ajenery
01-21-2018, 02:09 PM
Apologies if something similar to this has been covered elsewhere. I've already been given some great advice as to how to go about formatting ebooks myself using styles, etc - but as an alternative route or avenue I've also been looking-up 'ebook creation software..' on SE's and came across some of them; Atavist, eBook Maestro, Ultimate eBook Creator and others. Just wondering if members on AW have used any of these and if they are any good.

Marissa D
01-21-2018, 10:29 PM
Also look into Jutoh. It's excellent.

WriterBN
01-21-2018, 11:46 PM
No "pushbutton" software is going to give you a decently formatted e-book, IMO; you still have to do the work yourself. Typically, that means learning how to use styles, regardless of the software.

I recommend learning some HTML and using Sigil to format an ePub file. I upload those directly to KDP and through Smashwords or D2D everywhere else.

ajenery
01-22-2018, 02:44 AM
Then what's the point of these editors? There's quite a few. One may as well stay with word or openoffice-writer. You say you upload epub's to kdp?

ajenery
01-22-2018, 02:46 AM
Also look into Jutoh. It's excellent.

Okay, I'll look that up - thanks. :)

veinglory
01-22-2018, 03:45 AM
If this is for a service like Kindle, MSWord is quit sufficient.

amergina
01-22-2018, 04:41 AM
I adore Vellum (which is only available for the Mac). I could handcode, but Vellum does a good job at formatting for the different file types and a reasonable job at paperback formatting.

M. H. Lee
01-22-2018, 05:27 AM
Second the recommendation of Vellum. I had 50+ books to format so bought a used Mac for $250. But for three and half years prior to that I just used Word and styles and was fine. Also, you might want to check out Draft2Digital's ebook formatting options. Free to use and you can take them to other platforms including Amazon.

WriterBN
01-22-2018, 09:09 PM
Then what's the point of these editors? There's quite a few. One may as well stay with word or openoffice-writer. You say you upload epub's to kdp?
For the most part, there isn't one. If you're publishing to KDP, there are really two choices:

1. Use Word or another word processor equivalent. This requires learning how to format correctly, using styles for everything. Then upload a .doc or .docx file to KDP.

2. For complete control over the format, learn HTML and use Sigil (or Jutoh or another ePub editor), and upload a validated ePub to KDP.
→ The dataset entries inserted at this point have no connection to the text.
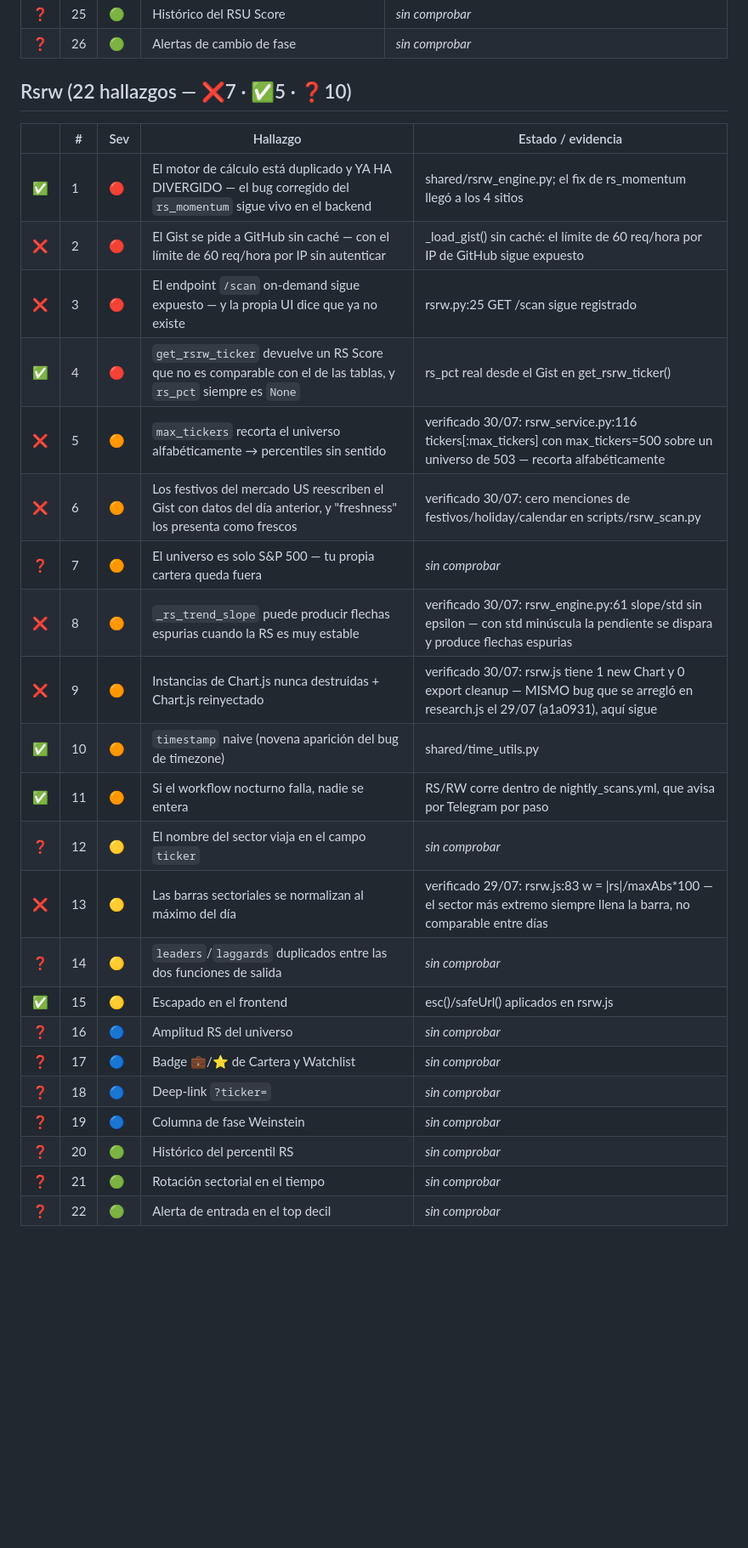
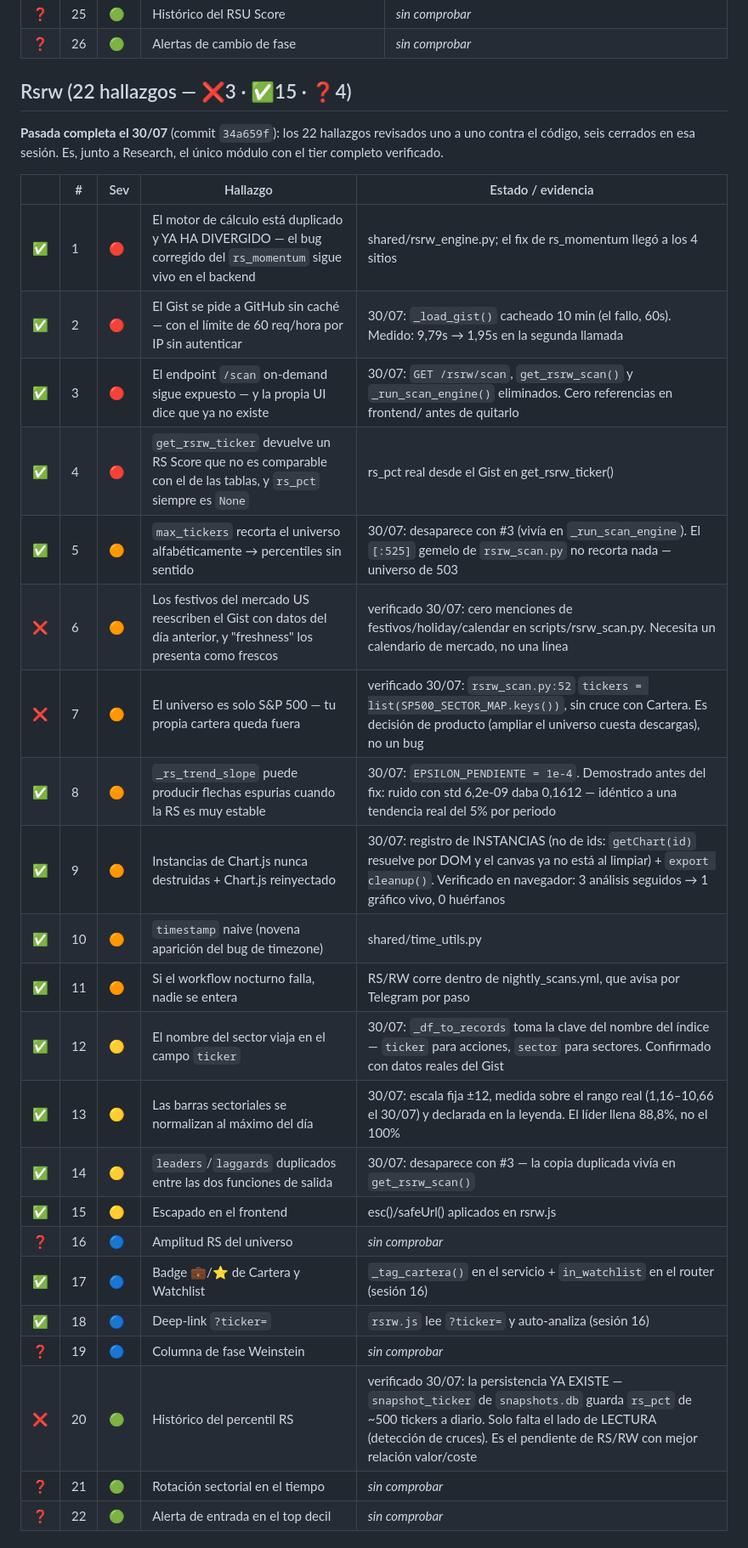
Before and after one commit to unlordlab/rsu-terminal-web, a Markdown page: ESTADO_REAL.md, the part around one of its changes. Shown at 85% size. Rendered like a GitHub page; blank space fills up the shorter version.

Commit message:
ESTADO_REAL: RS/RW pasa a ser el segundo modulo con el tier completo
Los 22 hallazgos de RS/RW revisados uno a uno contra el codigo, con la
evidencia de cada uno. Seis cerrados en la sesion de hoy (34a659f), y seis mas
que estaban marcados "sin comprobar" resueltos al mirarlos:

- #7 y #12 verificados de verdad: el universo ES solo S&P 500 (decision de
  producto, no bug) y el nombre del sector SI viajaba en el campo ticker
  (arreglado).
- #14 y #5 se cerraron en cascada al quitar el /scan on-demand.
- #17 y #18 (badge de Cartera/Watchlist, deep-link ?ticker=) llevaban hechos
  desde la sesion 16 y seguian contados como pendientes.
- #20 deja de ser un "sin comprobar": la persistencia YA EXISTE en
  snapshot_ticker, solo falta el lado de lectura. Eso cambia mucho su coste.

Conteo del modulo: 7 abiertos / 5 cerrados / 10 sin comprobar -> 3 / 15 / 4.
Criticos globales: 31 cerrados -> 33. Sin verificar: 303 -> 297.

Co-Authored-By: Claude Opus 5 <noreply@anthropic.com>

```diff
--- a/ESTADO_REAL.md
+++ b/ESTADO_REAL.md
@@ -417,30 +417,34 @@ exposición: con ~100 usuarios reales, no hay política de privacidad.
 | ❓ | 25 | 🟢 | Histórico del RSU Score | *sin comprobar* |
 | ❓ | 26 | 🟢 | Alertas de cambio de fase | *sin comprobar* |
 
-## Rsrw  (22 hallazgos — ❌7 · ✅5 · ❓10)
+## Rsrw  (22 hallazgos — ❌3 · ✅15 · ❓4)
+
+**Pasada completa el 30/07** (commit `34a659f`): los 22 hallazgos revisados uno
+a uno contra el código, seis cerrados en esa sesión. Es, junto a Research, el
+único módulo con el tier completo verificado.
 
 | | # | Sev | Hallazgo | Estado / evidencia |
 |-|---|-----|----------|--------------------|
 | ✅ | 1 | 🔴 | El motor de cálculo está duplicado y YA HA DIVERGIDO — el bug corregido del `rs_momentum` sigue vivo en el backend | shared/rsrw_engine.py; el fix de rs_momentum llegó a los 4 sitios |
-| ❌ | 2 | 🔴 | El Gist se pide a GitHub sin caché — con el límite de 60 req/hora por IP sin autenticar | _load_gist() sin caché: el límite de 60 req/hora por IP de GitHub sigue expuesto |
-| ❌ | 3 | 🔴 | El endpoint `/scan` on-demand sigue expuesto — y la propia UI dice que ya no existe | rsrw.py:25 GET /scan sigue registrado |
+| ✅ | 2 | 🔴 | El Gist se pide a GitHub sin caché — con el límite de 60 req/hora por IP sin autenticar | 30/07: `_load_gist()` cacheado 10 min (el fallo, 60s). Medido: 9,79s → 1,95s en la segunda llamada |
+| ✅ | 3 | 🔴 | El endpoint `/scan` on-demand sigue expuesto — y la propia UI dice que ya no existe | 30/07: `GET /rsrw/scan`, `get_rsrw_scan()` y `_run_scan_engine()` eliminados. Cero referencias en frontend/ antes de quitarlo |
 | ✅ | 4 | 🔴 | `get_rsrw_ticker` devuelve un RS Score que no es comparable con el de las tablas, y `rs_pct` siempre es `None` | rs_pct real desde el Gist en get_rsrw_ticker() |
-| ❌ | 5 | 🟠 | `max_tickers` recorta el universo alfabéticamente → percentiles sin sentido | verificado 30/07: rsrw_service.py:116 tickers[:max_tickers] con max_tickers=500 sobre un universo de 503 — recorta alfabéticamente |
-| ❌ | 6 | 🟠 | Los festivos del mercado US reescriben el Gist con datos del día anterior, y "freshness" los presenta como frescos | verificado 30/07: cero menciones de festivos/holiday/calendar en scripts/rsrw_scan.py |
-| ❓ | 7 | 🟠 | El universo es solo S&P 500 — tu propia cartera queda fuera | *sin comprobar* |
-| ❌ | 8 | 🟠 | `_rs_trend_slope` puede producir flechas espurias cuando la RS es muy estable | verificado 30/07: rsrw_engine.py:61 slope/std sin epsilon — con std minúscula la pendiente se dispara y produce flechas espurias |
-| ❌ | 9 | 🟠 | Instancias de Chart.js nunca destruidas + Chart.js reinyectado | verificado 30/07: rsrw.js tiene 1 new Chart y 0 export cleanup — MISMO bug que se arregló en research.js el 29/07 (a1a0931), aquí sigue |
+| ✅ | 5 | 🟠 | `max_tickers` recorta el universo alfabéticamente → percentiles sin sentido | 30/07: desaparece con #3 (vivía en `_run_scan_engine`). El `[:525]` gemelo de `rsrw_scan.py` no recorta nada — universo de 503 |
+| ❌ | 6 | 🟠 | Los festivos del mercado US reescriben el Gist con datos del día anterior, y "freshness" los presenta como frescos | verificado 30/07: cero menciones de festivos/holiday/calendar en scripts/rsrw_scan.py. Necesita un calendario de mercado, no una línea |
+| ❌ | 7 | 🟠 | El universo es solo S&P 500 — tu propia cartera queda fuera | verificado 30/07: `rsrw_scan.py:52` `tickers = list(SP500_SECTOR_MAP.keys())`, sin cruce con Cartera. Es decisión de producto (ampliar el universo cuesta descargas), no un bug |
+| ✅ | 8 | 🟠 | `_rs_trend_slope` puede producir flechas espurias cuando la RS es muy estable | 30/07: `EPSILON_PENDIENTE = 1e-4`. Demostrado antes del fix: ruido con std 6,2e-09 daba 0,1612 — idéntico a una tendencia real del 5% por periodo |
+| ✅ | 9 | 🟠 | Instancias de Chart.js nunca destruidas + Chart.js reinyectado | 30/07: registro de INSTANCIAS (no de ids: `getChart(id)` resuelve por DOM y el canvas ya no está al limpiar) + `export cleanup()`. Verificado en navegador: 3 análisis seguidos → 1 gráfico vivo, 0 huérfanos |
 | ✅ | 10 | 🟠 | `timestamp` naive (novena aparición del bug de timezone) | shared/time_utils.py |
 | ✅ | 11 | 🟠 | Si el workflow nocturno falla, nadie se entera | RS/RW corre dentro de nightly_scans.yml, que avisa por Telegram por paso |
-| ❓ | 12 | 🟡 | El nombre del sector viaja en el campo `ticker` | *sin comprobar* |
-| ❌ | 13 | 🟡 | Las barras sectoriales se normalizan al máximo del día | verificado 29/07: rsrw.js:83 w = \|rs\|/maxAbs*100 — el sector más extremo siempre llena la barra, no comparable entre días |
-| ❓ | 14 | 🟡 | `leaders`/`laggards` duplicados entre las dos funciones de salida | *sin comprobar* |
+| ✅ | 12 | 🟡 | El nombre del sector viaja en el campo `ticker` | 30/07: `_df_to_records` toma la clave del nombre del índice — `ticker` para acciones, `sector` para sectores. Confirmado con datos reales del Gist |
+| ✅ | 13 | 🟡 | Las barras sectoriales se normalizan al máximo del día | 30/07: escala fija ±12, medida sobre el rango real (1,16–10,66 el 30/07) y declarada en la leyenda. El líder llena 88,8%, no el 100% |
+| ✅ | 14 | 🟡 | `leaders`/`laggards` duplicados entre las dos funciones de salida | 30/07: desaparece con #3 — la copia duplicada vivía en `get_rsrw_scan()` |
 | ✅ | 15 | 🟡 | Escapado en el frontend | esc()/safeUrl() aplicados en rsrw.js |
 | ❓ | 16 | 🔵 | Amplitud RS del universo | *sin comprobar* |
-| ❓ | 17 | 🔵 | Badge 💼/⭐ de Cartera y Watchlist | *sin comprobar* |
-| ❓ | 18 | 🔵 | Deep-link `?ticker=` | *sin comprobar* |
+| ✅ | 17 | 🔵 | Badge 💼/⭐ de Cartera y Watchlist | `_tag_cartera()` en el servicio + `in_watchlist` en el router (sesión 16) |
+| ✅ | 18 | 🔵 | Deep-link `?ticker=` | `rsrw.js` lee `?ticker=` y auto-analiza (sesión 16) |
 | ❓ | 19 | 🔵 | Columna de fase Weinstein | *sin comprobar* |
-| ❓ | 20 | 🟢 | Histórico del percentil RS | *sin comprobar* |
+| ❌ | 20 | 🟢 | Histórico del percentil RS | verificado 30/07: la persistencia YA EXISTE — `snapshot_ticker` de `snapshots.db` guarda `rs_pct` de ~500 tickers a diario. Solo falta el lado de LECTURA (detección de cruces). Es el pendiente de RS/RW con mejor relación valor/coste |
 | ❓ | 21 | 🟢 | Rotación sectorial en el tiempo | *sin comprobar* |
 | ❓ | 22 | 🟢 | Alerta de entrada en el top decil | *sin comprobar* |
 
```
Also changed, not shown: other parts of ESTADO_REAL.md (+7 -7 lines).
Either way, there's a minimum amount of work that you have to do yourself.

Laer Carroll
01-22-2018, 10:49 PM
... For complete control over the format, learn HTML and use Sigil (or Jutoh or another ePub editor), and upload a validated ePub to KDP.

You don't have to learn a lot of HTML, just the very basics. You should only apply a minimum of HTML formatting to your text. Being an expert, I do a fair amount but am aware that the readers of my ebooks may override whatever I specify as the initial font and font size of my text, so I avoid anything more complex than basic formatting such as bold and italics.

Sigil has a nice feature called split screen, where you can see both the content as it will appear in your ebook reader and the HTML underlying it.

WriterBN
01-23-2018, 09:13 PM
You don't have to learn a lot of HTML, just the very basics.
True, but if you know more than the basics, it's a lot easier to troubleshoot if you run into problems. I've been working with HTML/CSS and XML for a long while, so I naturally gravitated toward an HTML-based workflow for e-books.


Sigil has a nice feature called split screen, where you can see both the content as it will appear in your ebook reader and the HTML underlying it.
I haven't seen that feature, unless you mean the Preview pane, which I do find useful. I generally work in code view.

Laer Carroll
01-24-2018, 01:34 AM
...if you know more than the basics, it's a lot easier to troubleshoot if you run into problems.

If someone is an expert like us, that's true. But most writers are not, and need to get their books out with as little time and effort as possible. THEY only need the very minimum HTML, and shouldn't be made to feel they have to go full-court tech expert to do what should be a fairly simple process. Leaving them able to spend all their time on writing their next book.